*** Begin section ***

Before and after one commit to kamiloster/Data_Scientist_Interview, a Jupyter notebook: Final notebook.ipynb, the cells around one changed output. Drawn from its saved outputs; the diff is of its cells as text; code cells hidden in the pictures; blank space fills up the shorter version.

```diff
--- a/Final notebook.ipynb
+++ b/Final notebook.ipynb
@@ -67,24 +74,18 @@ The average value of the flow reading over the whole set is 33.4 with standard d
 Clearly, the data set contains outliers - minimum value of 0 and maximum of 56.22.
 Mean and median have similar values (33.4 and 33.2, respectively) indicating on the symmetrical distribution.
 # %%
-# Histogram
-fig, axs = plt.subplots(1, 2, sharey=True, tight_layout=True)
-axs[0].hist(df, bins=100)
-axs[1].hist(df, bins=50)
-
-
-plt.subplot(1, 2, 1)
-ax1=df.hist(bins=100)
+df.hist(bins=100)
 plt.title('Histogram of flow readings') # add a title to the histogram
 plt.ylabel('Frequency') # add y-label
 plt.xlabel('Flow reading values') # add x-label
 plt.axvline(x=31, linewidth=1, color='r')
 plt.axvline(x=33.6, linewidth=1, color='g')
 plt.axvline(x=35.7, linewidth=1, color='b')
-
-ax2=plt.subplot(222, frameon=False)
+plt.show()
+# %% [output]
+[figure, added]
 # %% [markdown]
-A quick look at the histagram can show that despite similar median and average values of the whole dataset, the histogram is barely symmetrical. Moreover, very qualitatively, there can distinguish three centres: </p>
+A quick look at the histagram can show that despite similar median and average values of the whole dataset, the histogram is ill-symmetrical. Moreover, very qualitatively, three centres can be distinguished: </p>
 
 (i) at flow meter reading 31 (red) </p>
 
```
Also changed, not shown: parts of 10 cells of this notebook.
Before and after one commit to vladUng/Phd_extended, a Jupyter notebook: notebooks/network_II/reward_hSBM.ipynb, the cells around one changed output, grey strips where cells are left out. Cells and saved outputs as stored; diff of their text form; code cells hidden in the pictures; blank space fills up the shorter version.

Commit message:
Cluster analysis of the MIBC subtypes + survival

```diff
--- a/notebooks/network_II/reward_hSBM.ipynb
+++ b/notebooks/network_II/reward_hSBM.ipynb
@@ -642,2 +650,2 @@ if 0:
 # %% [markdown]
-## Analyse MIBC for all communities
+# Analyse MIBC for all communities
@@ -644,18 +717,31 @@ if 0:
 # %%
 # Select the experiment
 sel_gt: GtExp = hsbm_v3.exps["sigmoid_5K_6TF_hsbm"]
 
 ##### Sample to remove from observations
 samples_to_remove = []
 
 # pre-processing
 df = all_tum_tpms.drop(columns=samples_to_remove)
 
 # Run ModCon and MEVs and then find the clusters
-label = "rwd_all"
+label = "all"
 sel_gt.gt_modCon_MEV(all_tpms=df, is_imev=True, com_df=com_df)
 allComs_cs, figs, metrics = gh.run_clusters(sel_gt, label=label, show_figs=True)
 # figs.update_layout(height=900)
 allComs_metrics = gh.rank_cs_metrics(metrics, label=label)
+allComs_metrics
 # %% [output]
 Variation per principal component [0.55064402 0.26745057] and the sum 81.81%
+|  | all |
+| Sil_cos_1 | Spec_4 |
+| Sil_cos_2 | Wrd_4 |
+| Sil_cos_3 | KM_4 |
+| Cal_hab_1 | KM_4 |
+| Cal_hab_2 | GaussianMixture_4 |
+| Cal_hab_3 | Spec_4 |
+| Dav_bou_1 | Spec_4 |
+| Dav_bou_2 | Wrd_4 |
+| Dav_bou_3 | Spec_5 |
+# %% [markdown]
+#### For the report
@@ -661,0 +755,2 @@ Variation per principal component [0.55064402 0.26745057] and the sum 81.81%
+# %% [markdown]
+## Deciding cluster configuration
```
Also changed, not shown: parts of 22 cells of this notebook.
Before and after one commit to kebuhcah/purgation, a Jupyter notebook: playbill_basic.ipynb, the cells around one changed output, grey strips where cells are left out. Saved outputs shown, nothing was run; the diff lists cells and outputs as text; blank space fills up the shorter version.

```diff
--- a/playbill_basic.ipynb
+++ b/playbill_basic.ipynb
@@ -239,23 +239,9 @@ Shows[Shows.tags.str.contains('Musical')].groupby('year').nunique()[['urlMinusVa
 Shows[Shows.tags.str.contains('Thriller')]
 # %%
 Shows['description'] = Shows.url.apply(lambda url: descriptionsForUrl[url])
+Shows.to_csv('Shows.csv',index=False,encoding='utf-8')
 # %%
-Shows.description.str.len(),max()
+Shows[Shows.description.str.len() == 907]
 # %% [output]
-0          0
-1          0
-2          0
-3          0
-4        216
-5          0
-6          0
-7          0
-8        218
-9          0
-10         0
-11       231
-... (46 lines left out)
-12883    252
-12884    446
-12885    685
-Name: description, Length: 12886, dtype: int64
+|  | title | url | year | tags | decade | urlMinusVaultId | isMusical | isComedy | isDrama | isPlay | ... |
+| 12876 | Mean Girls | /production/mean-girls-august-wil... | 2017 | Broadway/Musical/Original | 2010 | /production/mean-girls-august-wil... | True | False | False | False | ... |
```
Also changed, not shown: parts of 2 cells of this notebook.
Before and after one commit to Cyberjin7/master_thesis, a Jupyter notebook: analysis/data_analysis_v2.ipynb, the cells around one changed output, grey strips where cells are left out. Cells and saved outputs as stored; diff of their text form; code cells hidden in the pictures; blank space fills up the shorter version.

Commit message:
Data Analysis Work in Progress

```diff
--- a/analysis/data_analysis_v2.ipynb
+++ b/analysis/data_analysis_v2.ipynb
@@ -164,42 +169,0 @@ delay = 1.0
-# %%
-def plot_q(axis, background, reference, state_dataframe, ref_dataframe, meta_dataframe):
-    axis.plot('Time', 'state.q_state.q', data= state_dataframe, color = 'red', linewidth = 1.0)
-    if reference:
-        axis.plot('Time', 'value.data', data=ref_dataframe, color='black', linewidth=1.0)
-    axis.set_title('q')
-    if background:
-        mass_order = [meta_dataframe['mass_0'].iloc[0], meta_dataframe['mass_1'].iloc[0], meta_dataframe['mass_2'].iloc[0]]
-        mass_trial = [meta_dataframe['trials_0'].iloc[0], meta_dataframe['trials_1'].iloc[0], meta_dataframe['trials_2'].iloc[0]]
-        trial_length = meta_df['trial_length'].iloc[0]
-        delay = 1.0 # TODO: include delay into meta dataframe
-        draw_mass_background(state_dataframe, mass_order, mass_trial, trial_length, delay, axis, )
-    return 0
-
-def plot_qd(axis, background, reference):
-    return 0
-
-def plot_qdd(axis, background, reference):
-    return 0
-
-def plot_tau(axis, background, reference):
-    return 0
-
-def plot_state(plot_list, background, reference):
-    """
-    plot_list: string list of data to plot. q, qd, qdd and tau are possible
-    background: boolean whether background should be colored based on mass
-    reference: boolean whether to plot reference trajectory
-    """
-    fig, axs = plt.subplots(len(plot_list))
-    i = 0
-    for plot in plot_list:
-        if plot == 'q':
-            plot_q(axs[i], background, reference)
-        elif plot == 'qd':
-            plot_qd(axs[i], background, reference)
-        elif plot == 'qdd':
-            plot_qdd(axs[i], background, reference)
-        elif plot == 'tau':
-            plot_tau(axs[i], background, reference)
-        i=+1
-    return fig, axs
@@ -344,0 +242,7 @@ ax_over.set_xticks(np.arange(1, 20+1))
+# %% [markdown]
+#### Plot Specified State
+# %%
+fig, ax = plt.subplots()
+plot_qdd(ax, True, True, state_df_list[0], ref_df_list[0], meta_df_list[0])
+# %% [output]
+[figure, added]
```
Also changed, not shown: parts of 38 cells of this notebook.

*** End section ***

→ **Your instructions**: For each line above that carries the word "shown", copy it out.

→ **Answer below**:
Also changed, not shown: parts of 10 cells of this notebook.
Also changed, not shown: parts of 22 cells of this notebook.
Before and after one commit to kebuhcah/purgation, a Jupyter notebook: playbill_basic.ipynb, the cells around one changed output, grey strips where cells are left out. Saved outputs shown, nothing was run; the diff lists cells and outputs as text; blank space fills up the shorter version.
Also changed, not shown: parts of 2 cells of this notebook.
Also changed, not shown: parts of 38 cells of this notebook.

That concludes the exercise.